Almost two-thirds of adults under age 30 currently have no credit cards at all, according to a new survey sponsored by Bankrate.com.
While only 35 percent of adults age 30 and older have no credit cards, 63 percent of under-30 Millennials have none, 23 percent have one and 8 percent have two or more credit cards. Some of those surveyed specifically said they preferred to use debit cards.
The survey also found that among under-30 credit-card users, only 40 percent pay their balances in full every month, compared with 53 percent for adults 30 and older. And according to the survey report, 3 percent of the credit-card using Millennials "admit to often missing payments completely."
The survey was conducted by Princeton Survey Research Associates in July and August 2014 and had a 3.3 percent margin of error.
While under-30 Americans are the most likely to avoid credit cards, recent polls that other age groups have also cut back on credit-card use since the start of the recession.
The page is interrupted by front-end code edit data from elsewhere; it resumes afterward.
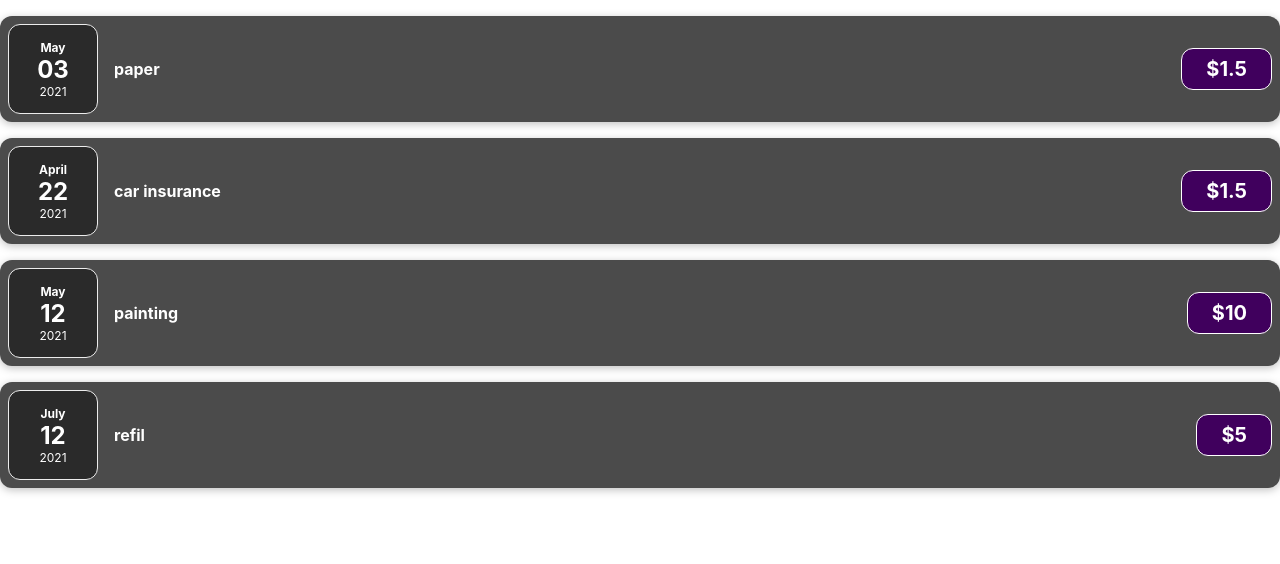
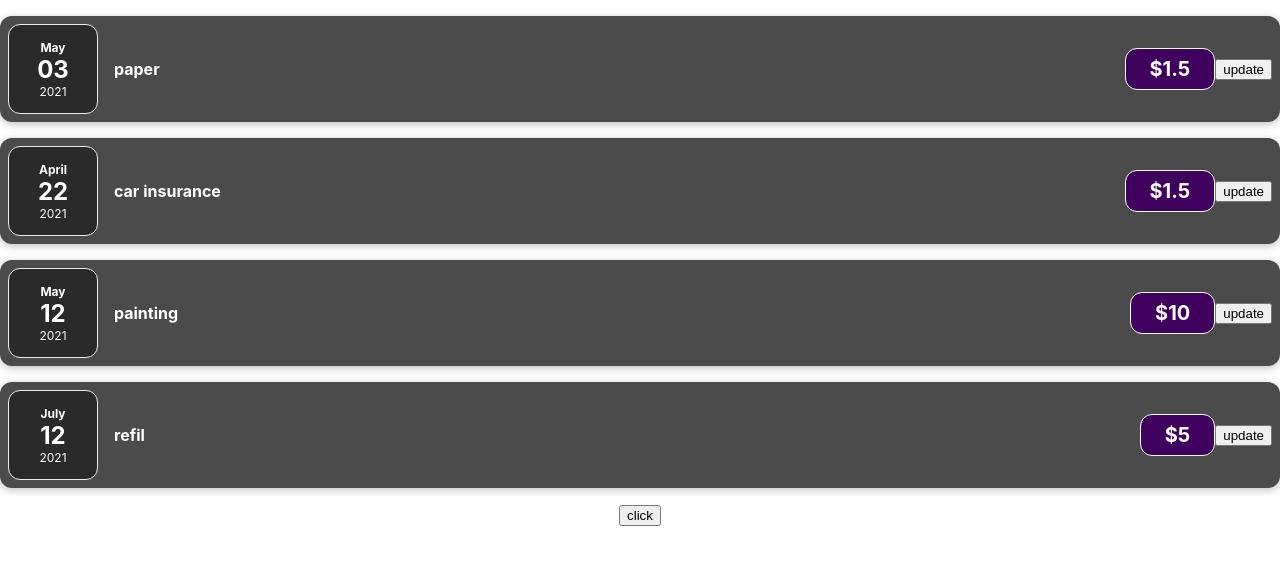
Before and after one commit to BekembaevaSel/exp.project-17, a React (Create React App) app: page / in a window 1280 px wide. Shown: the top 564 px of the page. Built offline with nearby package versions, Linux system fonts and the light colour scheme.

Commit message:
added useState

```diff
--- a/src/App.js
+++ b/src/App.js
@@ -1,6 +1,12 @@
 
 import './App.css';
 import Expenses from './components/Expenses'
+
+function helloHandler(){
+	for(let i = 0; i <=3; i++){
+		alert('hello')
+	}
+}
 
 function App() {
   const expenses = [
@@ -32,6 +38,7 @@ function App() {
   return (
     <div className="App">
       <Expenses data={expenses}/>
+	  <button onClick={helloHandler}>click</button>
     </div>
   );
 }
--- a/src/components/ExpenseItem.jsx
+++ b/src/components/ExpenseItem.jsx
@@ -1,16 +1,26 @@
+import { useState } from 'react'
 import './ExpenseItem.css'
 import ExpenseDate from './ExpenseDate'
 
 function ExpenseItem(props) {
-	const expenseTitle = props.title
+	const [title, setTitle] = useState(props.title)
+	// const [amount, setAmount] = useState('$200')
+	// const expenseTitle = props.title
 	const expenseAmount = props.amount
+
+	const updateTitleHandler = () => {
+		setTitle('updated')
+		// expenseTitle = 'updated'
+	}
 
 	return (
 		<div className='expense-item'>
+			{console.log(title)}
 			<ExpenseDate date={props.date} />
-			<h2 className='expense-item__description'>{expenseTitle}</h2>
+			<h2 className='expense-item__description'>{title}</h2>
 			<div className='expense-item__price'>${expenseAmount}</div>
+			<button onClick={updateTitleHandler}>update</button>
 		</div>
 	)
 }
-export default ExpenseItem
+export default ExpenseItem;
```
It's also more difficult for those under 21 to get credit cards because of the Credit Card Accountability, Responsibility and Disclosure Act of 2009, and many Millennials are struggling with student loans that make them more wary of debt, a Bankrate analyst said.